Acta Biomater. 2022 May:144:221-229. doi: 10.1016/j.actbio.2022.03.017. Epub 2022 Mar 14.

Abstract

Radiation cystitis, a long-term bladder defect due to pelvic radiation therapy, results in lower urinary tract symptoms, such as urinary frequency and nocturia, suggestive of compromised bladder compliance. The goal of this study was to identify alterations to the mechanical behavior of the urinary bladder extracellular matrix of a murine model of radiation cystitis, at 3 and 6 months after radiation exposure. The results of this study demonstrated that the extracellular matrix of irradiated bladders was significantly less distensible when compared to age matching controls. These findings coincided with functional bladder changes, including increased number of voids and decreased voided volume. Both mechanical and functional changes were apparent at 3 months post-irradiation and were statistically significant at 6 months, demonstrating the progressive nature of radiation cystitis. Overall, the results of this study indicate that irradiation exposure changes both the mechanical and physiological properties of the bladder. STATEMENT OF SIGNIFICANCE: In humans, radiation cystitis results in lower urinary tract symptoms, such as urinary frequency and nocturia, suggestive of compromised bladder compliance. This pathology can significantly affect recovery and quality of life for cancer survivors. Gaining knowledge about how alterations to the mechanical behavior of the urinary bladder extracellular matrix can affect urinary function will have a significant impact on this population. The results of this study demonstrated that the extracellular matrix of irradiated bladders was significantly less distensible when compared to age matching controls, in a mouse model of radiation cystitis. These findings were accompanied by functional voiding changes, including increased number of voids and decreased voided volume. The results of this study uncovered that irradiation exposure changes the mechanical and physiological properties of the bladder.
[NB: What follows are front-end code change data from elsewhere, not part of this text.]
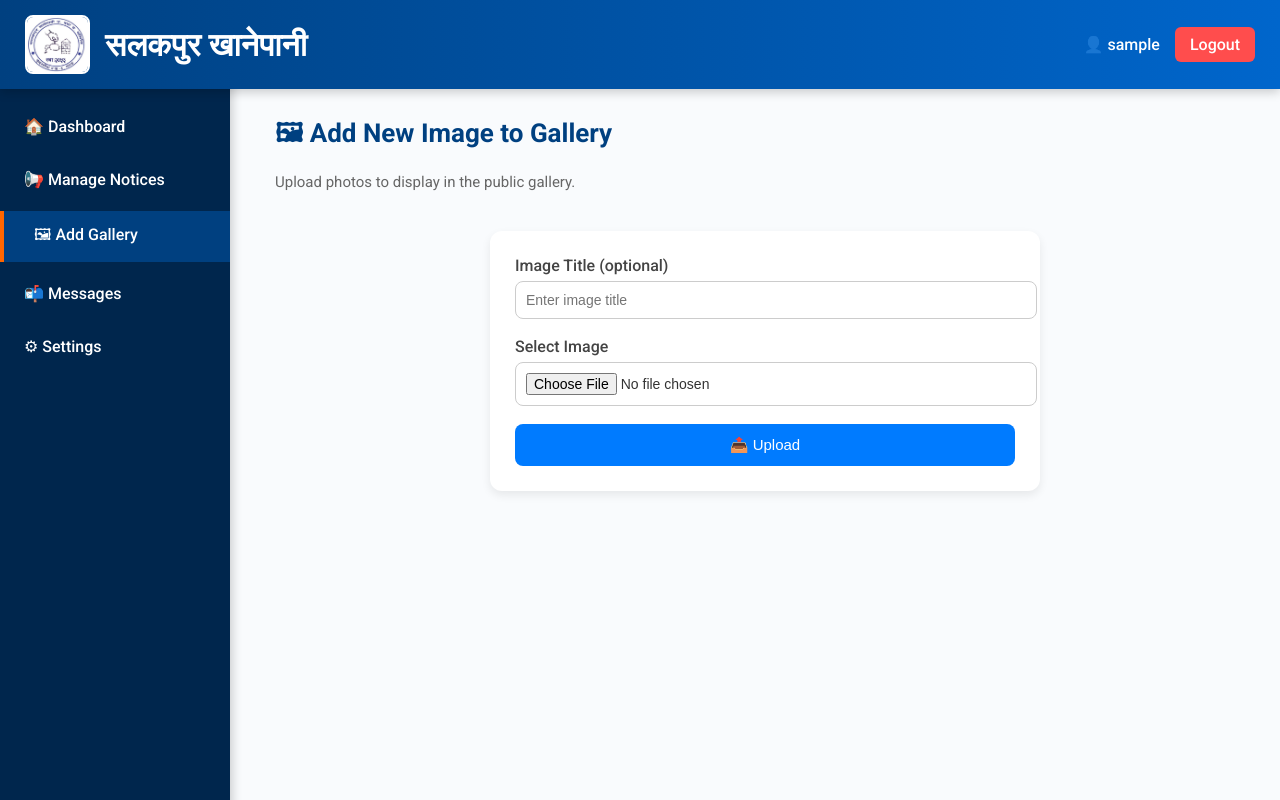
After one commit to NischalAcharya060/Khanepani, a PHP site: page /admin/gallery_add.php in a window 1280 px wide. The commit adds this page. Run offline with PHP 8.4, Linux system fonts and the light colour scheme; the visitor is signed in with stand-in values (Sample User, id 1).

Commit message:
gallery added

```diff
--- a/admin/add_notice.php
+++ b/admin/add_notice.php
@@ -67,6 +67,7 @@ if ($_SERVER['REQUEST_METHOD'] === 'POST') {
     <ul>
         <li><a href="dashboard.php">🏠 Dashboard</a></li>
         <li><a href="manage_notices.php" class="active">📢 Manage Notices</a></li>
+        <li><a href="gallery_add.php">🖼 Add Gallery</a></li>
         <li><a href="messages.php">📬 Messages</a></li>
         <li><a href="settings.php">⚙ Settings</a></li>
     </ul>
--- a/admin/dashboard.php
+++ b/admin/dashboard.php
@@ -34,6 +34,7 @@ $username = $_SESSION['username'];
     <ul>
         <li><a href="dashboard.php" class="active">🏠 Dashboard</a></li>
         <li><a href="manage_notices.php">📢 Manage Notices</a></li>
+        <li><a href="gallery_add.php">🖼 Add Gallery</a></li>
         <li><a href="messages.php">📬 Messages</a></li>
         <li><a href="settings.php">⚙ Settings</a></li>
     </ul>
--- a/admin/edit_notice.php
+++ b/admin/edit_notice.php
@@ -91,6 +91,7 @@ if ($_SERVER['REQUEST_METHOD'] === 'POST') {
     <ul>
         <li><a href="dashboard.php">🏠 Dashboard</a></li>
         <li><a href="manage_notices.php" class="active">📢 Manage Notices</a></li>
+        <li><a href="gallery_add.php">🖼 Add Gallery</a></li>
         <li><a href="messages.php">📬 Messages</a></li>
         <li><a href="settings.php">⚙ Settings</a></li>
     </ul>
--- /dev/null
+++ b/admin/gallery_add.php
@@ -0,0 +1,131 @@
+<?php
+session_start();
+include '../config/db.php';
+
+// ✅ Restrict access (only logged-in admin)
+if (!isset($_SESSION['admin'])) {
+    header("Location: login.php");
+    exit();
+}
+$username = $_SESSION['username'];
+
+// Handle form submission
+if ($_SERVER['REQUEST_METHOD'] == 'POST') {
+    $title = mysqli_real_escape_string($conn, $_POST['title']);
+    $imageName = $_FILES['image']['name'];
+    $imageTmp = $_FILES['image']['tmp_name'];
+    $targetDir = "../assets/uploads/";
+    $targetFile = $targetDir . basename($imageName);
+
+    // Allow only image types
+    $allowedTypes = ['jpg','jpeg','png','gif'];
+    $fileExt = strtolower(pathinfo($targetFile, PATHINFO_EXTENSION));
+
+    if (in_array($fileExt, $allowedTypes)) {
+        if (move_uploaded_file($imageTmp, $targetFile)) {
+            $sql = "INSERT INTO gallery (title, image, created_at) VALUES ('$title', '$imageName', NOW())";
+            if (mysqli_query($conn, $sql)) {
+                $success = "✅ Image uploaded successfully!";
+            } else {
+                $error = "❌ Database error: " . mysqli_error($conn);
+            }
+        } else {
+            $error = "❌ Error uploading file.";
+        }
+    } else {
+        $error = "❌ Only JPG, JPEG, PNG, GIF allowed.";
+    }
+}
+?>
+<!DOCTYPE html>
+<html lang="en">
+<head>
+    <meta charset="UTF-8">
+    <title>Add Gallery Image - सलकपुर खानेपानी</title>
+    <link rel="stylesheet" href="../css/admin.css">
+    <link href="https://fonts.googleapis.com/css2?family=Roboto:wght@400;500;700&display=swap" rel="stylesheet">
+</head>
+<body>
+
+<!-- Header -->
+<header class="admin-header">
+    <div class="logo">
+        <img src="../assets/images/logo.jpg" alt="Logo">
+        <h1>सलकपुर खानेपानी</h1>
+    </div>
+    <div class="user-info">
+        <span>👤 <?= htmlspecialchars($username) ?></span>
+        <a href="../admin/logout.php" class="logout-btn">Logout</a>
+        <button class="menu-toggle" onclick="toggleSidebar()">☰</button>
+    </div>
+</header>
+
+<!-- Sidebar -->
+<aside class="sidebar" id="sidebar">
+    <ul>
+        <li><a href="dashboard.php">🏠 Dashboard</a></li>
+        <li><a href="manage_notices.php">📢 Manage Notices</a></li>
+        <li><a href="gallery_add.php" class="active">🖼 Add Gallery</a></li>
+        <li><a href="messages.php">📬 Messages</a></li>
+        <li><a href="settings.php">⚙ Settings</a></li>
+    </ul>
+</aside>
+
+<!-- Main Content -->
+<main class="main-content">
+    <h2>🖼 Add New Image to Gallery</h2>
+    <p class="subtitle">Upload photos to display in the public gallery.</p>
+
+    <?php if (isset($success)) echo "<p style='color:green;'>$success</p>"; ?>
+    <?php if (isset($error)) echo "<p style='color:red;'>$error</p>"; ?>
+
+    <form method="POST" enctype="multipart/form-data" class="gallery-form">
+        <div class="input-group">
+            <label>Image Title (optional)</label>
+            <input type="text" name="title" placeholder="Enter image title">
+        </div>
+
+        <div class="input-group">
+            <label>Select Image</label>
+            <input type="file" name="image" id="imageInput" accept="image/*" required>
+        </div>
+
+        <!-- Image Preview -->
+        <div class="input-group" id="previewContainer" style="display:none;">
+            <label>Preview:</label>
+            <img id="imagePreview" src="" alt="Image Preview" style="max-width:100%; border-radius:8px; margin-top:10px;">
+        </div>
+
+        <button type="submit" class="btn-submit">📤 Upload</button>
+    </form>
+</main>
+
+<script>
+    // Live Image Preview
+    const imageInput = document.getElementById('imageInput');
+    const previewContainer = document.getElementById('previewContainer');
+    const imagePreview = document.getElementById('imagePreview');
+
+    imageInput.addEventListener('change', () => {
+        const file = imageInput.files[0];
+        if (file) {
+            const reader = new FileReader();
+            reader.onload = e => {
+                imagePreview.src = e.target.result;
+                previewContainer.style.display = 'block';
+            };
+            reader.readAsDataURL(file);
+        } else {
+            previewContainer.style.display = 'none';
+        }
+    });
+</script>
+
+<script>
+    function toggleSidebar() {
+        document.getElementById('sidebar').classList.toggle('active');
+    }
+</script>
+
+</body>
+</html>
--- a/admin/manage_notices.php
+++ b/admin/manage_notices.php
@@ -49,6 +49,7 @@ $username = $_SESSION['username'];
     <ul>
         <li><a href="dashboard.php">🏠 Dashboard</a></li>
         <li><a href="manage_notices.php" class="active">📢 Manage Notices</a></li>
+        <li><a href="gallery_add.php">🖼 Add Gallery</a></li>
         <li><a href="messages.php">📬 Messages</a></li>
         <li><a href="settings.php">⚙ Settings</a></li>
     </ul>
--- a/css/admin.css
+++ b/css/admin.css
@@ -260,6 +260,67 @@ h1, h2, h3 {
     margin-top: 15px;
 }
 
+/* Add Gallery Form */
+.gallery-form {
+    max-width: 500px;
+    margin: 40px auto;
+    padding: 25px;
+    background: #fff;
+    border-radius: 12px;
+    box-shadow: 0 4px 10px rgba(0,0,0,0.08);
+}
+
+.gallery-form h2 {
+    margin-bottom: 20px;
+    font-size: 22px;
+    color: #222;
+    text-align: center;
+}
+
+.gallery-form .input-group {
+    margin-bottom: 18px;
+}
+
+.gallery-form label {
+    display: block;
+    margin-bottom: 6px;
+    font-weight: 500;
+    color: #444;
+}
+
+.gallery-form input[type="text"],
+.gallery-form input[type="file"] {
+    width: 100%;
+    padding: 10px;
+    border: 1px solid #ccc;
+    border-radius: 8px;
+    font-size: 14px;
+    transition: border 0.3s;
+}
+
+.gallery-form input[type="text"]:focus,
+.gallery-form input[type="file"]:focus {
+    border-color: #007bff;
+    outline: none;
+}
+
+.gallery-form .btn-submit {
+    display: inline-block;
+    width: 100%;
+    padding: 12px;
+    background: #007bff;
+    color: #fff;
+    border: none;
+    border-radius: 8px;
+    font-size: 15px;
+    cursor: pointer;
+    transition: background 0.3s;
+}
+
+.gallery-form .btn-submit:hover {
+    background: #0056b3;
+}
+
 /* ================================
    RESPONSIVE
 ================================ */
```
Also changed, not shown: gallery.php (+77 -8 lines), assets/uploads/1758431769_image (8).jpg (deleted), assets/uploads/1758431838_image (8).jpg (deleted), 1 other file.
Keywords: Bladder biomechanics; Bladder fibrosis; Radiation cystitis; Urinary tract dysfunction.

Publication types

  • Research Support, N.I.H., Extramural

MeSH terms
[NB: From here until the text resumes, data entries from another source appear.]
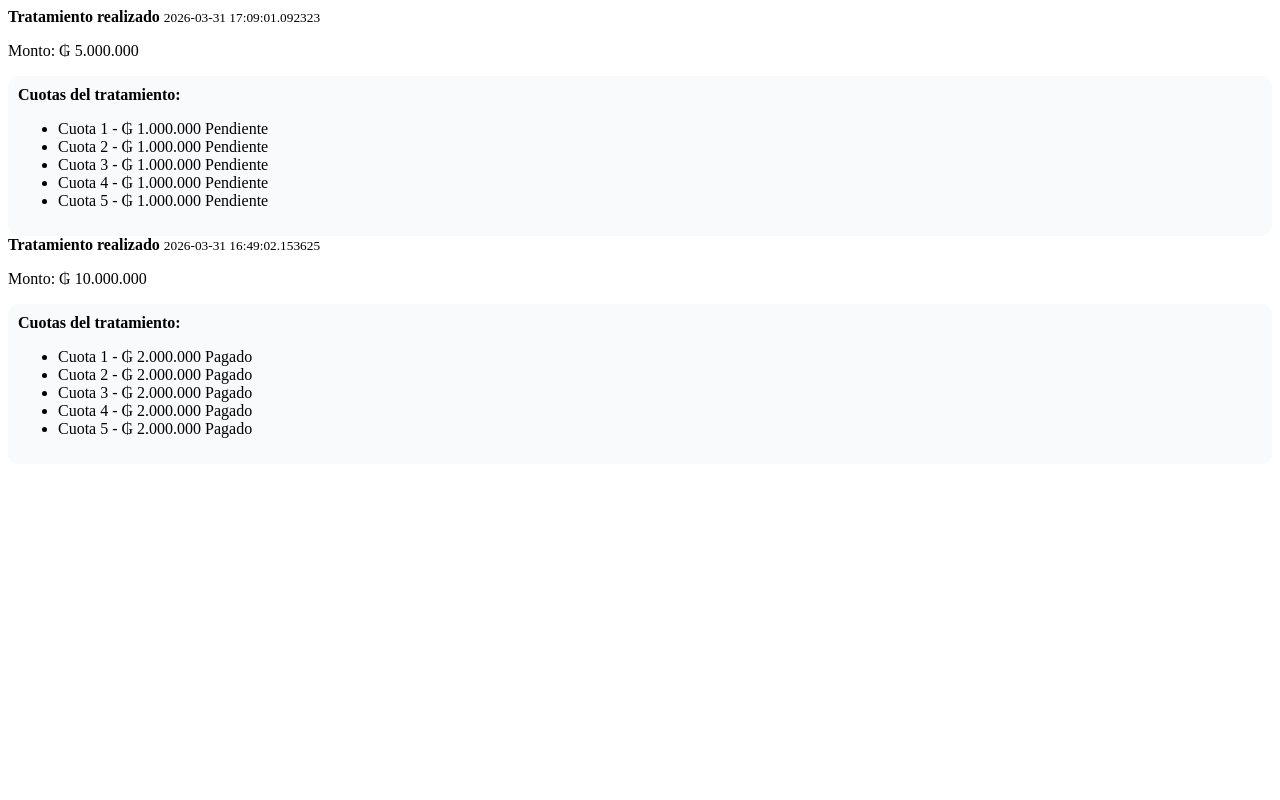
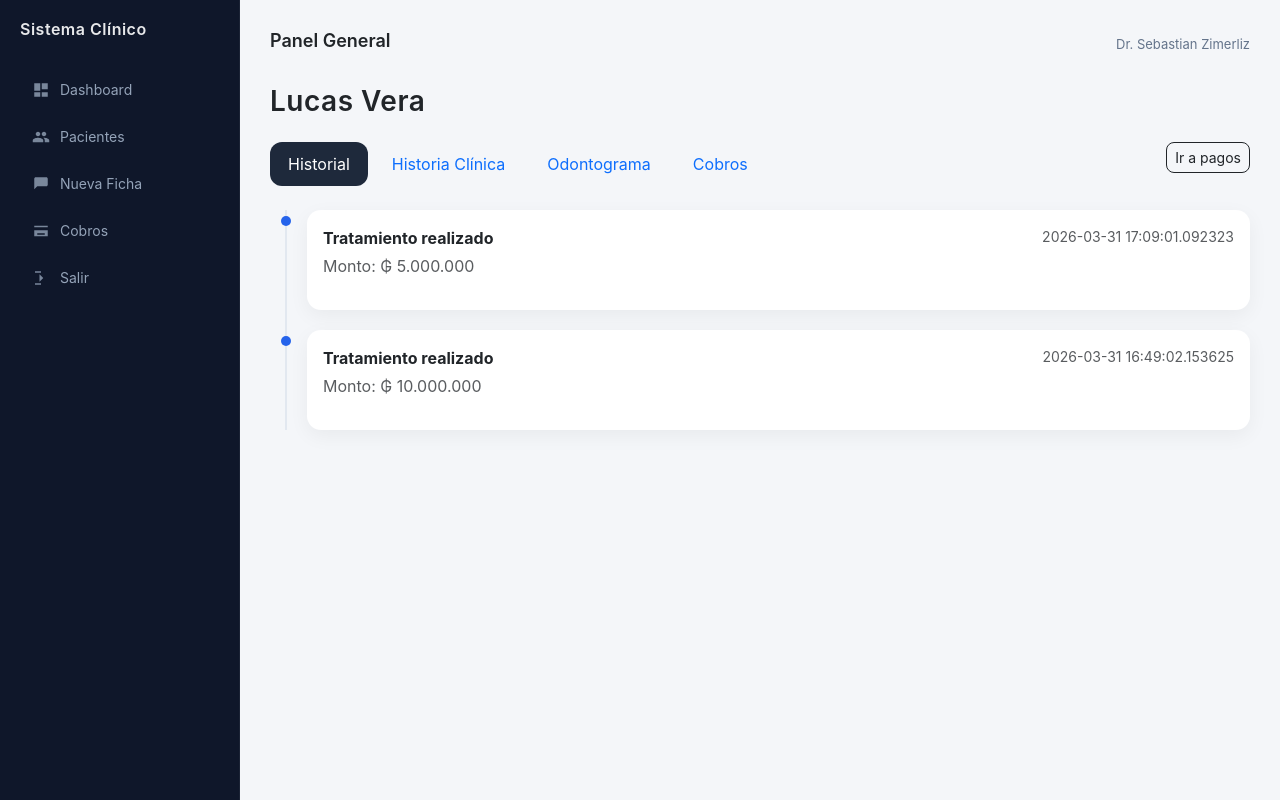
Before and after one commit to warce96/odonto, a Flask app: page /historial/2 in a window 1280 px wide. Run offline with Flask 3, Linux system fonts and the light colour scheme; a user stored in the database is signed in; parts of the project's set-up code (start-up, migrations or seed data) failed here and were passed over.

Commit message:
Update historial.html

```diff
--- a/clinica_odon/templates/historial.html
+++ b/clinica_odon/templates/historial.html
@@ -1,3 +1,132 @@
+{% extends "base.html" %}
+{% block content %}
+
+<style>
+
+/* ===== HEADER ===== */
+.titulo-cliente{
+    font-weight: 600;
+    letter-spacing: 0.5px;
+}
+
+/* ===== TABS ===== */
+.nav-pills .nav-link {
+    border-radius: 12px;
+    margin-right: 6px;
+    padding: 10px 18px;
+}
+
+.nav-pills .nav-link.active {
+    background: #1e293b;
+}
+
+/* ===== TIMELINE ===== */
+.timeline {
+    border-left: 2px solid #e2e8f0;
+    margin-left: 15px;
+    padding-left: 20px;
+}
+
+.timeline-item {
+    margin-bottom: 20px;
+    position: relative;
+}
+
+.timeline-item::before{
+    content: '';
+    position: absolute;
+    left: -26px;
+    top: 6px;
+    width: 10px;
+    height: 10px;
+    background: #2563eb;
+    border-radius: 50%;
+}
+
+.timeline-content {
+    background: white;
+    padding: 16px;
+    border-radius: 14px;
+    box-shadow: 0px 6px 20px rgba(0,0,0,0.05);
+}
+
+/* ===== ANAMNESIS ===== */
+.label-form{
+    font-size: 13px;
+    color: #64748b;
+    margin-bottom: 4px;
+}
+
+/* ===== ODONTOGRAMA ===== */
+.fila-dientes{
+    display: flex;
+    justify-content: center;
+    gap: 8px;
+    margin-bottom: 12px;
+}
+
+.diente{
+    width: 42px;
+    height: 52px;
+    border-radius: 10px;
+    background: #e2e8f0;
+    display: flex;
+    align-items: center;
+    justify-content: center;
+    font-size: 13px;
+    cursor: pointer;
+    transition: 0.2s;
+}
+
+.diente:hover{
+    transform: scale(1.1);
+}
+
+.diente.ok { background: #22c55e; color:white; }
+.diente.caries { background: #ef4444; color:white; }
+.diente.endodoncia { background: #f59e0b; color:white; }
+.diente.extraido { background: #334155; color:white; }
+
+</style>
+
+<h3 class="mb-4 titulo-cliente">{{ cliente.nombre }}</h3>
+
+<ul class="nav nav-pills mb-4">
+
+<li class="nav-item">
+<button class="nav-link active" data-bs-toggle="tab" data-bs-target="#historial">
+Historial
+</button>
+</li>
+
+<li class="nav-item">
+<button class="nav-link" data-bs-toggle="tab" data-bs-target="#anamnesis">
+Historia Clínica
+</button>
+</li>
+
+<li class="nav-item">
+<button class="nav-link" data-bs-toggle="tab" data-bs-target="#odontograma">
+Odontograma
+</button>
+</li>
+
+<li class="nav-item">
+<button class="nav-link" data-bs-toggle="tab" data-bs-target="#pagos">
+Cobros
+</button>
+</li>
+
+<li class="nav-item ms-auto">
+<a href="/pagos" class="btn btn-outline-dark btn-sm">
+Ir a pagos
+</a>
+</li>
+
+</ul>
+
+<div class="tab-content">
+
 <!-- ================= HISTORIAL ================= -->
 <div class="tab-pane fade show active" id="historial">
 
@@ -13,42 +142,12 @@
 <small class="text-muted">{{ e.fecha }}</small>
 </div>
 
-<!-- 🔥 NUEVO: TRATAMIENTO -->
-{% if e.tipo == "tratamiento" %}
+{% if e.tipo == "anamnesis" %}
 
-<p class="text-muted">{{ e.descripcion }}</p>
-
-{% if e.cuotas %}
-<div style="margin-top:10px; padding:10px; background:#f8fafc; border-radius:10px;">
-<strong>Cuotas del tratamiento:</strong>
-
-<ul class="mb-0">
-{% for c in e.cuotas %}
-<li>
-Cuota {{ c.numero }} - {{ c.monto }}
-
-{% if c.estado == "PAGADO" %}
-<span class="badge bg-success">Pagado</span>
-{% elif c.estado == "VENCIDO" %}
-<span class="badge bg-danger">Vencido</span>
-{% else %}
-<span class="badge bg-warning text-dark">Pendiente</span>
-{% endif %}
-
-</li>
-{% endfor %}
-</ul>
-
-</div>
-{% endif %}
-
-<!-- 🔥 FIX CRÍTICO -->
-{% elif e.tipo == "anamnesis" %}
-
-<p><b>Enfermedades:</b> {{ e.descripcion.enfermedades }}</p>
-<p><b>Alergias:</b> {{ e.descripcion.alergias }}</p>
-<p><b>Medicamentos:</b> {{ e.descripcion.medicamentos }}</p>
-<p><b>Observaciones:</b> {{ e.descripcion.observaciones }}</p>
+<p><b>Enfermedades:</b> {{ e.detalle.enfermedades }}</p>
+<p><b>Alergias:</b> {{ e.detalle.alergias }}</p>
+<p><b>Medicamentos:</b> {{ e.detalle.medicamentos }}</p>
+<p><b>Observaciones:</b> {{ e.detalle.observaciones }}</p>
 
 {% elif e.tipo == "odontograma" %}
 
@@ -72,3 +171,152 @@ Cuota {{ c.numero }} - {{ c.monto }}
 </div>
 
 </div>
+
+<!-- ================= ANAMNESIS ================= -->
+<div class="tab-pane fade" id="anamnesis">
+<div class="card p-4">
+
+<div class="row">
+
+<div class="col-md-6">
+<div class="label-form">Enfermedades</div>
+<textarea id="enfermedades" class="form-control">{{ anamnesis.enfermedades if anamnesis else "" }}</textarea>
+</div>
+
+<div class="col-md-6">
+<div class="label-form">Alergias</div>
+<textarea id="alergias" class="form-control">{{ anamnesis.alergias if anamnesis else "" }}</textarea>
+</div>
+
+<div class="col-md-6 mt-3">
+<div class="label-form">Medicamentos</div>
+<textarea id="medicamentos" class="form-control">{{ anamnesis.medicamentos if anamnesis else "" }}</textarea>
+</div>
+
+<div class="col-md-6 mt-3">
+<div class="label-form">Observaciones</div>
+<textarea id="observaciones" class="form-control">{{ anamnesis.observaciones if anamnesis else "" }}</textarea>
+</div>
+
+</div>
+
+<button class="btn btn-dark mt-4 w-100" onclick="guardarClinico()">
+Guardar Historia Clínica
+</button>
+
+</div>
+</div>
+
+<!-- ================= ODONTOGRAMA ================= -->
+<div class="tab-pane fade" id="odontograma">
+
+<div class="card p-4 text-center">
+
+<h6 class="mb-3 text-muted">Odontograma Clínico</h6>
+
+<div class="fila-dientes">
+{% for d in [18,17,16,15,14,13,12,11,21,22,23,24,25,26,27,28] %}
+<div class="diente" data-id="{{ d }}" onclick="seleccionarDiente(this)">
+{{ d }}
+</div>
+{% endfor %}
+</div>
+
+<hr>
+
+<div class="fila-dientes">
+{% for d in [48,47,46,45,44,43,42,41,31,32,33,34,35,36,37,38] %}
+<div class="diente" data-id="{{ d }}" onclick="seleccionarDiente(this)">
+{{ d }}
+</div>
+{% endfor %}
+</div>
+
+<button class="btn btn-dark mt-3 w-100" onclick="guardarOdontograma()">
+Guardar Odontograma
+</button>
+
+</div>
+</div>
+
+<!-- ================= PAGOS ================= -->
+<div class="tab-pane fade" id="pagos">
+<div class="card p-3">
+
+<table class="table align-middle">
+
+<tr>
+<th>Cuota</th>
+<th>Monto</th>
+<th>Fecha</th>
+<th>Estado</th>
+</tr>
+
+{% for c in cuotas %}
+<tr>
+<td>{{ c.numero }}</td>
+<td>{{ c.monto | gs }}</td>
+<td>{{ c.fecha_vencimiento }}</td>
+
+<td>
+{% if c.estado == "PAGADO" %}
+<span class="badge bg-success">Pagado</span>
+{% else %}
+<span class="badge bg-warning text-dark">Pendiente</span>
+{% endif %}
+</td>
+
+</tr>
+{% endfor %}
+
+</table>
+
+</div>
+</div>
+
+</div>
+
+<script>
+
+// GUARDAR ANAMNESIS
+function guardarClinico(){
+    fetch("/guardar_clinico/{{ cliente.id }}",{
+        method:"POST",
+        headers:{ "Content-Type":"application/json" },
+        body: JSON.stringify({
+            enfermedades: enfermedades.value,
+            alergias: alergias.value,
+            medicamentos: medicamentos.value,
+            observaciones: observaciones.value
+        })
+    }).then(()=> location.reload())
+}
+
+// ODONTOGRAMA
+let dientes = {{ dientes | tojson | safe }} || {}
+
+document.querySelectorAll(".diente").forEach(el=>{
+    let id = el.dataset.id
+    if(dientes[id]) el.classList.add(dientes[id])
+})
+
+function seleccionarDiente(el){
+    let id = el.dataset.id
+    let estados = ["ok","caries","endodoncia","extraido"]
+    let next = estados[(estados.indexOf(dientes[id]||"ok")+1)%estados.length]
+
+    el.className="diente "+next
+    dientes[id]=next
+}
+
+function guardarOdontograma(){
+    fetch("/guardar_odontograma/{{ cliente.id }}",{
+        method:"POST",
+        headers:{ "Content-Type":"application/json" },
+        body: JSON.stringify(dientes)
+    }).then(()=> location.reload())
+}
+
+</script>
+
+{% endblock %}
```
  • Animals
  • Cystitis* / etiology
  • Cystitis* / pathology
  • Disease Models, Animal
  • Extracellular Matrix / pathology
  • Female
  • Humans
  • Male
  • Mice
  • Nocturia* / pathology
  • Quality of Life
  • Urinary Bladder